● WHAT IS EXPECTED
All lines holding the string "files" should be copied from the data below.

[Stored data]
****************

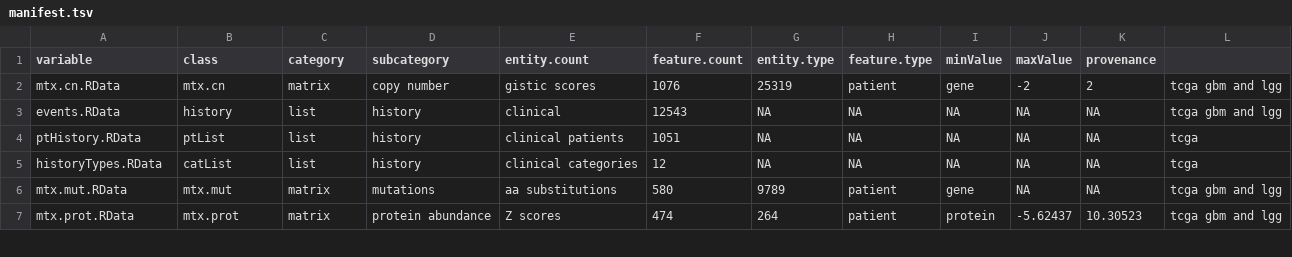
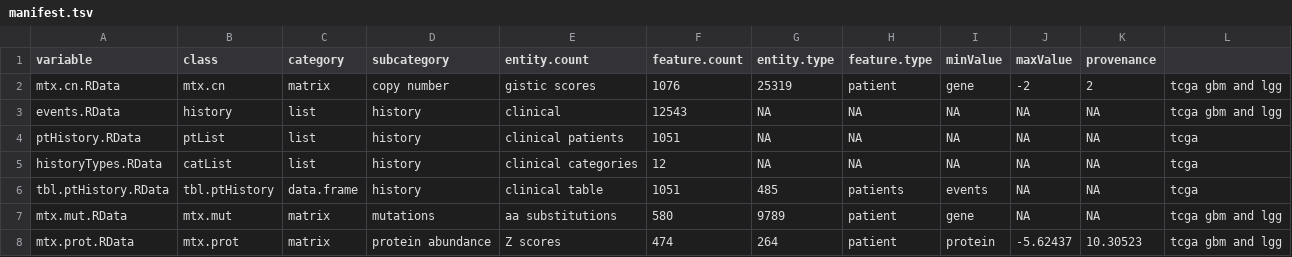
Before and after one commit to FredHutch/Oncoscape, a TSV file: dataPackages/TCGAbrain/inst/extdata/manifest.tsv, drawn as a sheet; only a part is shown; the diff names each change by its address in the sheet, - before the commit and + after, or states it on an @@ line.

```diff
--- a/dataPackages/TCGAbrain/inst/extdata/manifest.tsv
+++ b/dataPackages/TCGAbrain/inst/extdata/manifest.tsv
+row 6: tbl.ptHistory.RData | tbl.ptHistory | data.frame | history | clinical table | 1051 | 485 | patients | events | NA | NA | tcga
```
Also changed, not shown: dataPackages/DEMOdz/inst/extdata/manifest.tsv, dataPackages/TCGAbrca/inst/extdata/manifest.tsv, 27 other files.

****************

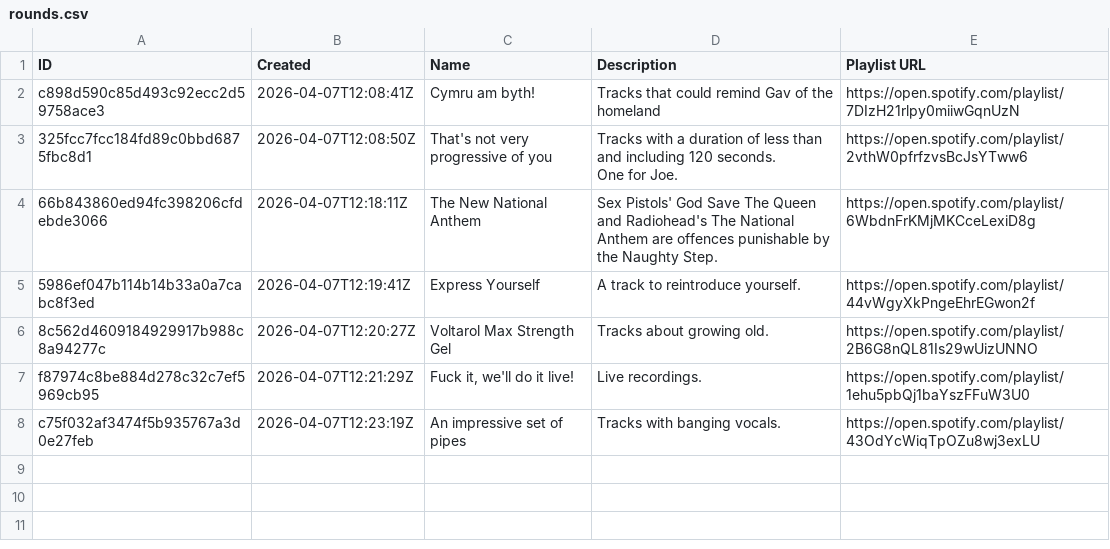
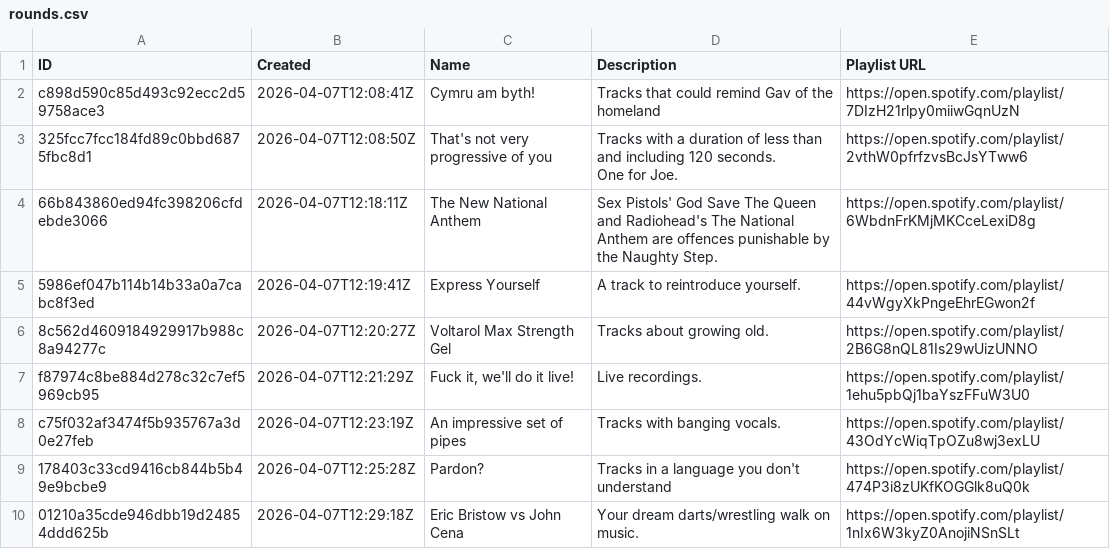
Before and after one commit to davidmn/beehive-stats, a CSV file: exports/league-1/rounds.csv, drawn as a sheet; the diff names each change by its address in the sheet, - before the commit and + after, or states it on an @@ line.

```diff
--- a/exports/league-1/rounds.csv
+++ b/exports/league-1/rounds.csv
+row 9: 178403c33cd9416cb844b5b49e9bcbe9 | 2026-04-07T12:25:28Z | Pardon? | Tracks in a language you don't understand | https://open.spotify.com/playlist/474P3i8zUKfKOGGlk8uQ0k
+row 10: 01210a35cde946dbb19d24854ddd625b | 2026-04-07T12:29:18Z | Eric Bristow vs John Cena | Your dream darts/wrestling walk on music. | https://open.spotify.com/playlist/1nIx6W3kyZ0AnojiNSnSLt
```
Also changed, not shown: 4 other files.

****************

● ANSWER TO THIS PROBLEM
Also changed, not shown: dataPackages/DEMOdz/inst/extdata/manifest.tsv, dataPackages/TCGAbrca/inst/extdata/manifest.tsv, 27 other files.
Also changed, not shown: 4 other files.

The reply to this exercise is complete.